3. Complexities of Measuring Concentricity
This brings us to the difficulty of measuring concentricity to determine if the specified OD and ID are achieved. Concentricity is considered one of the trickiest GD&T traits to measure for, because of the difficulty in establishing the (theoretical) central axis. It also requires taking many measurements across a series of cross sections (however many is realistic), and exactly mapping out the surface and determining the median points of these cross sections. Then these series of points must be plotted to see if they fall within the cylindrical tolerance zone. This can only be done on a coordinate measuring machine (CMM) or other computer measurement device and is quite time-consuming — which of course means added cost.

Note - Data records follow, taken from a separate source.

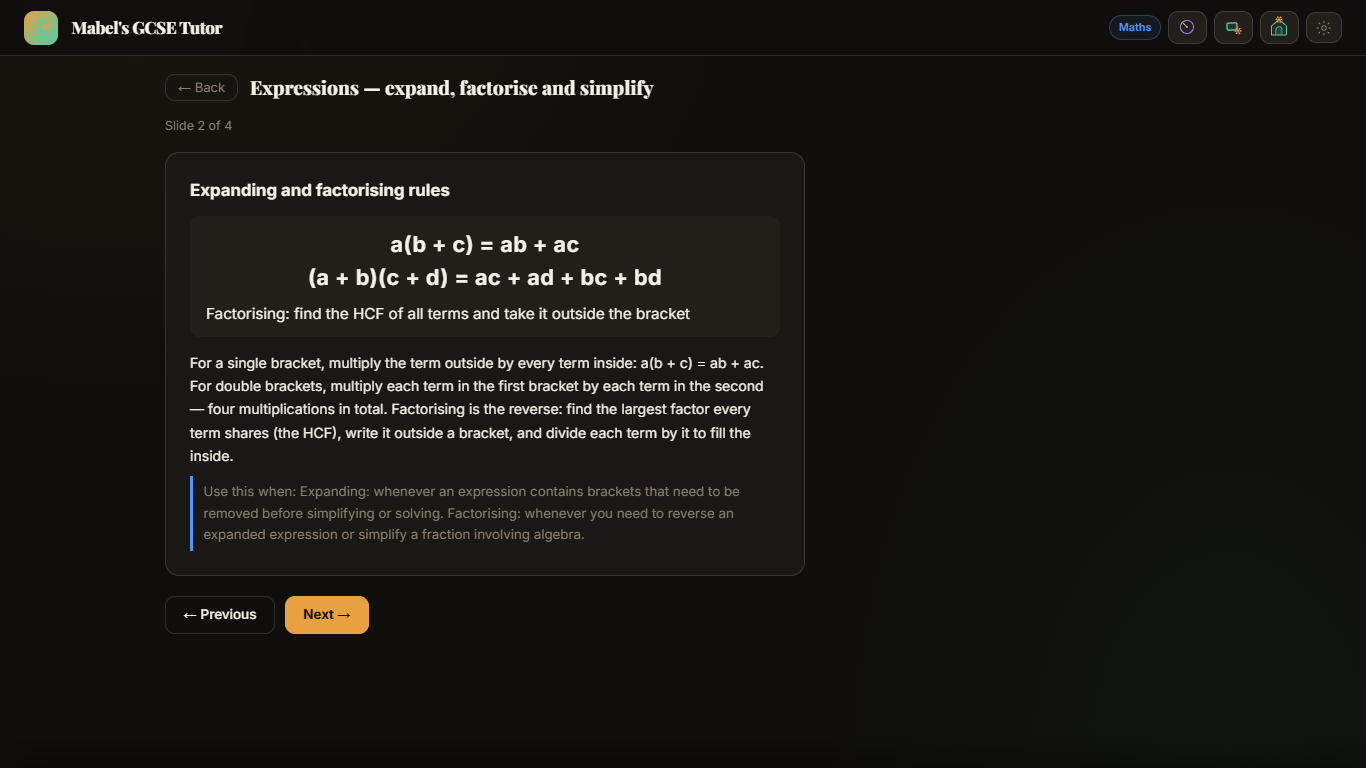
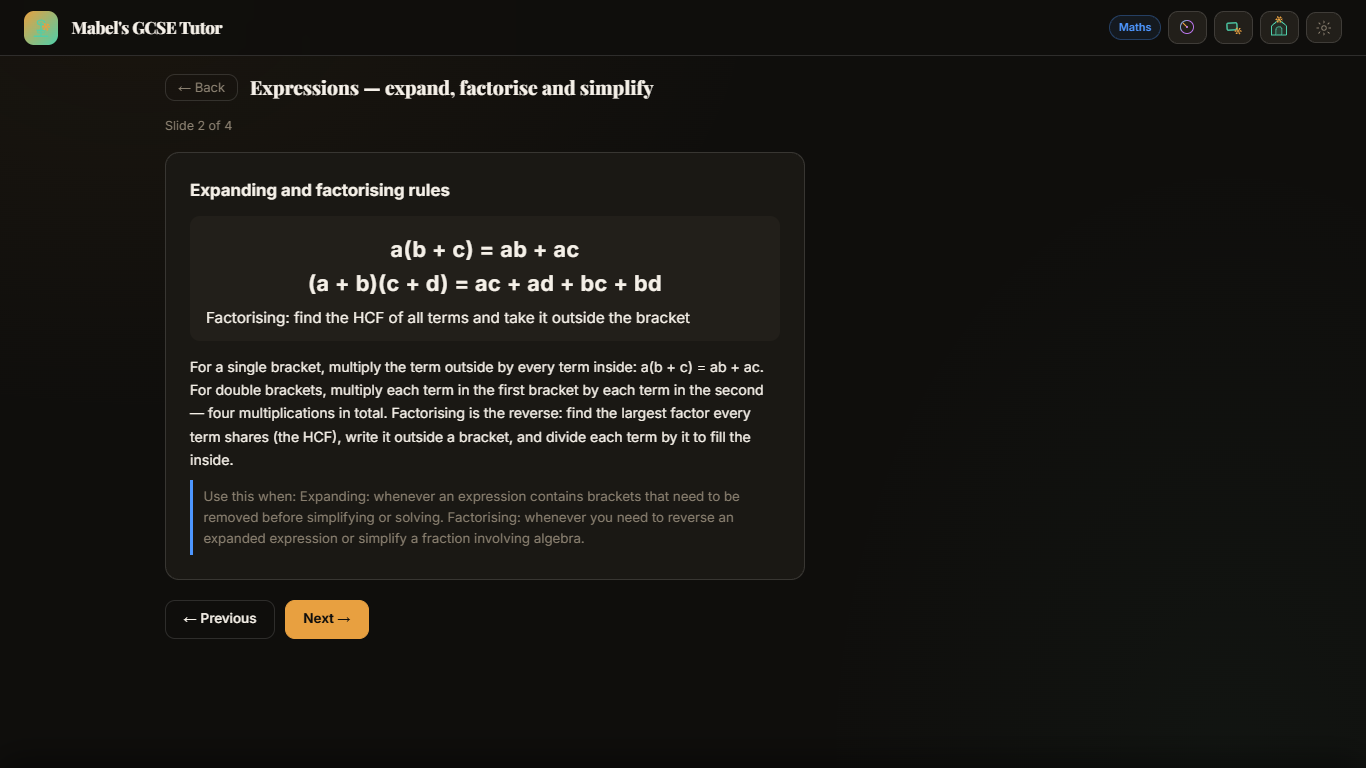
Maths formula boxes: worded rules wrap (Jason chose): a formula part with 2+ words of 3+ letters (not sin/cos/tan) wraps only at a space next to a word, so symbol runs stay whole; symbolic formulas stay nowrap; more space between rules. 51 of 69 formula lines worded; boxes that scroll 0/28 at 1366px

diff --git a/js/maths.js b/js/maths.js
@@ -235,9 +235,12 @@ const Maths = (() => {
   }
 
   // Formula box. Several rules joined with " | " go one per line: formulas
-  // first (big, never broken mid-formula; the box scrolls sideways instead),
-  // then any sentence parts at body size. Formula lines shrink on narrow
-  // screens (min with 4.5vw; 1.35rem on laptops). One rule renders as before.
+  // first (big), then any sentence parts at body size. Formula lines shrink
+  // on narrow screens (min with 4.5vw; 1.35rem on laptops). A symbolic
+  // formula never wraps (the box scrolls sideways instead). A worded rule
+  // (2+ words of 3+ letters, not sin/cos/tan) wraps, but only at a space next
+  // to a word, so symbol runs like "(n − 2) × 180°" stay whole.
+  // One rule renders as before.
   function _formulaBoxHtml(formula) {
     const boxStyle = `background:var(--s2);padding:0.75rem 1rem;border-radius:10px;margin-bottom:0.85rem`;
     if (!formula.includes(' | ')) {
@@ -249,9 +252,18 @@ const Maths = (() => {
     const isSentence = p => p.includes(': ') || (p.length > 40 && !p.includes('='));
     const formulas  = parts.filter(p => !isSentence(p));
     const sentences = parts.filter(isSentence);
+    const isWord = t => /^\(?[A-Za-z][A-Za-z'’-]{2,}\)?[,.]?$/.test(t) && !/^(sin|cos|tan)$/i.test(t);
+    const formulaLine = p => {
+      const toks = p.split(/\s+/);
+      if (toks.filter(isWord).length < 2) return { wrap: false, html: p };
+      // Space between two tokens may break only if one of them is a word.
+      const html = toks.map((t, i) => i === 0 ? t
+        : ((isWord(toks[i - 1]) || isWord(t)) ? ' ' : '&nbsp;') + t).join('');
+      return { wrap: true, html };
+    };
     return `<div class="maths-formula-box" style="${boxStyle};overflow-x:auto">
-      ${formulas.map(p => `<div style="text-align:center;font-size:min(1.35rem, 4.5vw);font-weight:700;
-        letter-spacing:0.02em;white-space:nowrap;line-height:1.5">${p}</div>`).join('')}
+      ${formulas.map(formulaLine).map(f => `<div style="text-align:center;font-size:min(1.35rem, 4.5vw);font-weight:700;
+        letter-spacing:0.02em;white-space:${f.wrap ? 'normal' : 'nowrap'};line-height:1.3;margin:0.4rem 0">${f.html}</div>`).join('')}
       ${sentences.map((p, i) => `<div style="text-align:left;font-size:0.95rem;font-weight:400;
         line-height:1.55;margin-top:${i === 0 && formulas.length ? '0.55rem' : '0.3rem'}">${p}</div>`).join('')}
     </div>`;

diff --git a/index.html b/index.html
@@ -104,7 +104,7 @@
 <script src="js/lessons.js?v=17"></script>
 <script src="js/maths-warmup.js?v=2"></script>
 <script src="js/maths-questions.js?v=4"></script>
-<script src="js/maths.js?v=6"></script>
+<script src="js/maths.js?v=7"></script>
 <script src="js/app.js?v=9"></script>
 </body>
 </html>

diff --git a/docs/STATE.md b/docs/STATE.md
@@ -139,7 +139,7 @@ Checked against the repo 2026-10-16 at 8c8ab0f.
 | AI lesson default (2.5a) | ✓ 8faa9b0: `TEACH_FIRST` in js/lessons.js (true): a TEACH_ENABLED lesson opens as the AI lesson when a key is saved; "Show me the slides instead" in its header opens the slides in one tap. This was already the routing before 2.5a; the flag makes it switchable. `false` opens the slides first with "Learn this with the AI tutor →" in their header. tools/check-teach-default.js (headless Chrome, API stubbed): both flag values × key / no key, slides ↔ AI lesson both ways, no page errors — 24/24 on p1-power and p2-static after 2.5b. | 2.5a |
 | Teach-mode shared fix 2.5c | ✓ 2a1f85b: `create({ fix25 })` in js/teach-core.js, on by default; `fix25: false` keeps the old path. On teaching turns, a reply is asked for again (like the yes/no check) if its question offers an either/or choice, it has no question, or it has more than one question; "Good question, but…" and openers such as "Brilliant —", "Excellent!", "Perfect." are stripped unless they say what was right. Found by the P1 and P2 runs (4 either/or, 1 no question, 1 two questions, 2 stock praise). Seen, not a shared-code fault: in the first p2-static run the tutor said a charged polythene rod loses its charge "straight away" when touched to a door handle, then that the rod stays charged — a model content error; not repeated in the re-run. | 2.5c |
 | Defect 11 new lessons | ✓ written 2026-10-17 (task 2.4) from data/spec/physics.md, one commit per lesson: p5-elasticity (4.5.3), p5-moments (4.5.4), p5-fluid-pressure (4.5.5), p6-black-body (4.6.3), new topic P8 Space physics with p8-solar-system (4.8.1.1, 4.8.1.3), p8-life-cycle-of-a-star (4.8.1.1, 4.8.1.2; stage names from the specification's life-cycle diagram, an image not in the .md), p8-red-shift (4.8.2). Additions: p5-forces-motion keyPoints[5] contact and non-contact forces (4.5.1.2); p6-sound keyPoints[4] seismic waves (4.6.1.5). Scanner clean on every new lesson and key point (the existing checkpoint-key ERRORs in p5-forces-motion and p6-sound predate 2.4). Not yet spec-checked or audited: that happens in each topic's loop. 4.3.3.3 closed 2026-10-18 in the P3 loop: p3-pressure keyPoints[3] "Doing work on a gas". | 2.4 |
-| Maths track | ✓ task 2.2 (2026-10-16): all 600 questions recomputed by tools/maths-recompute.js --all (functions in tools/maths-recompute-fns.js, written from the question text and step prompts with stored answers and hints hidden). Before (bank at fd0f6f1, report tools/maths-recompute-all-report-fd0f6f1.md): 1385 checked steps, 15 wrong, 12 mismatch (prompt asks for something else) = 27/1385 = 1.9%, in 22 of 600 questions; a further 131 steps ambiguous (the prompt did not say which of several right numbers to enter). After (tools/maths-recompute-all-report.md): 1375 checked steps (10 comment steps that checked an unrelated number are now checkType skip), 0 wrong, 0 mismatch, 0 ambiguous. Six questions rewritten because their figures or reasoning were wrong (pyth-C03, cth-C02, cth-C04, trig-C02, trig-C04, vec-C04 — vec-C04 asked for a proof of something false); grd-C02's figures made consistent. marks = steps.length for all 600 (87 changed, matching defect 8's count). auditStatus 'verified' for 567; the other 33 have no step the app checks (all statements), so nothing could be recomputed. Every change with old and new values: tools/maths-fix-log.md. Not checked: the text of checkType skip steps (vec-C04 was found by reading, not by the tool); fractions typed as a/b are accepted only when they equal a step's displayAnswer exactly (js/maths.js _matchAnswer), so x = 10/3 typed as "10/3" is still marked wrong. The functions and the fixes were written in the same session, so the after-run checks the bank against my own reading of each prompt; the before-run on fd0f6f1 is the same functions on the untouched bank. Formula boxes (2026-11-26, brief "maths formula boxes"): js/maths.js `_formulaBoxHtml` splits `slide.formula` on " | " (28 slide-2 formulas in 28 of 41 lesson files, 2–8 parts) into one line per part: formula parts centred, bold, nowrap, min(1.35rem, 4.5vw); sentence parts (contain ": " or over 40 chars with no "=") at 0.95rem, left, under the formulas; box overflow-x auto. No " | " → same markup as before. No lesson JSON edited; no other renderer of a maths formula field in js/ (count 1). maths.js v6. Screens: tools/site-test-runs/2026-11-26/maths-formula/. Open: lines too wide for the box scroll sideways with no cue — 9 on laptop (worded rules, e.g. stat-averages Median, prob-basic P(event)), 43 at 390px; stat-boxplots uses " | " inside its five-number list, so "Five-number summary: Minimum" drops below Q1/Median/Q3/Maximum. Both need a decision (wrap rule or JSON edit). | 2.2 |
+| Maths track | ✓ task 2.2 (2026-10-16): all 600 questions recomputed by tools/maths-recompute.js --all (functions in tools/maths-recompute-fns.js, written from the question text and step prompts with stored answers and hints hidden). Before (bank at fd0f6f1, report tools/maths-recompute-all-report-fd0f6f1.md): 1385 checked steps, 15 wrong, 12 mismatch (prompt asks for something else) = 27/1385 = 1.9%, in 22 of 600 questions; a further 131 steps ambiguous (the prompt did not say which of several right numbers to enter). After (tools/maths-recompute-all-report.md): 1375 checked steps (10 comment steps that checked an unrelated number are now checkType skip), 0 wrong, 0 mismatch, 0 ambiguous. Six questions rewritten because their figures or reasoning were wrong (pyth-C03, cth-C02, cth-C04, trig-C02, trig-C04, vec-C04 — vec-C04 asked for a proof of something false); grd-C02's figures made consistent. marks = steps.length for all 600 (87 changed, matching defect 8's count). auditStatus 'verified' for 567; the other 33 have no step the app checks (all statements), so nothing could be recomputed. Every change with old and new values: tools/maths-fix-log.md. Not checked: the text of checkType skip steps (vec-C04 was found by reading, not by the tool); fractions typed as a/b are accepted only when they equal a step's displayAnswer exactly (js/maths.js _matchAnswer), so x = 10/3 typed as "10/3" is still marked wrong. The functions and the fixes were written in the same session, so the after-run checks the bank against my own reading of each prompt; the before-run on fd0f6f1 is the same functions on the untouched bank. Formula boxes (2026-11-26, brief "maths formula boxes"): js/maths.js `_formulaBoxHtml` splits `slide.formula` on " | " (28 slide-2 formulas in 28 of 41 lesson files, 2–8 parts) into one line per part: formula parts centred, bold, nowrap, min(1.35rem, 4.5vw); sentence parts (contain ": " or over 40 chars with no "=") at 0.95rem, left, under the formulas; box overflow-x auto. No " | " → same markup as before. No lesson JSON edited; no other renderer of a maths formula field in js/ (count 1). maths.js v6. Screens: tools/site-test-runs/2026-11-26/maths-formula/. Worded rules wrap (Jason chose, same day; maths.js v7): a formula part with 2+ words of 3+ letters (not sin/cos/tan) wraps, only at a space next to a word, so symbol runs like "(n − 2) × 180°" stay whole; 51 of 69 formula lines are worded; boxes that scroll: 0 of 28 at 1366px and at 390px (were 9 lines / 43 lines clipped). Open: stat-boxplots uses " | " inside its five-number list, so "Five-number summary: Minimum" drops below Q1/Median/Q3/Maximum. Needs a JSON edit (not done). | 2.2 |
 
 ## First-time learner brief (2026-10-18)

4. When Concentricity Is Needed
With all of this complexity, concentricity is usually reserved for parts that require a high degree of precision in order to function properly. Whether concentricity is critical depends on the end use, such as whether some physical entity with its own OD needs to fit into the tubing. In general, if you have a tube that needs to go inside an opening and another part that needs to fit into the tube ID, then the OD, ID, and concentricity may all need to line up in order for all those parts to work together.
If your application requires liquid or gas to pass through a tube, concentricity may not matter at all, because tube non-concentricity would not impede flow-through. However, even where concentricity is not critical, it may be important to know how far out of concentric the OD/ID can be. For example, suppose that in your application, the liquid or gas flowing through the tube will be under pressure. In this case, you may need to specify a minimum acceptable wall thickness to ensure that the pressure does not cause a break in a thin spot on the non-concentric tube wall.
To some extent, the choice of material may also relate to concentricity or minimum/maximum wall thickness. For instance, if you have chosen to use welded tubing that will undergo grinding to form a part, you may want to specify a minimum thickness to prevent the tube wall from being ground too thin and causing a break in the weld. Likewise, if your end application will use a tube to move liquid under high pressure, a seamless material that is drawn and not welded might be a better material choice, to minimize the risk of breakage. But again, if the tube will simply release air into the environment, then seamless tubing would be a case of over-engineering.
5. An Alternative to Concentricity
In some cases, you can avoid the time and cost of verifying concentricity by replacing concentricity requirements with wall runout, which is easier to measure and more readily achievable. As long as you know the minimum and maximum wall thicknesses, those tubing specs can be converted to wall runout using simple formulas:
Maximum wall thickness – Minimum wall thickness ÷ 2 = Eccentricity
Eccentricity x 2 = Wall runout
So, for example, a maximum eccentricity of 0 .001” converts to a wall runout of 0 .002”. A maximum eccentricity of 10% converts to a wall runout of 20% of nominal wall.
With wall runout, you can physically touch and measure the surface of the part. Controlling wall runout will also control the concentricity, although admittedly, not to the same extent as when concentricity is applied on its own.
Remember, the feasibility of producing parts that are within your acceptable tolerances is a critically important consideration when doing your drawings. That is why most machinists, measurement techs, and design engineers recommend avoiding concentricity whenever possible. Instead, you can use other applicable geometric GD&T symbols in your tubing drawings and designs — preventing the pitfalls of concentricity by avoiding designing it into the part in the first place.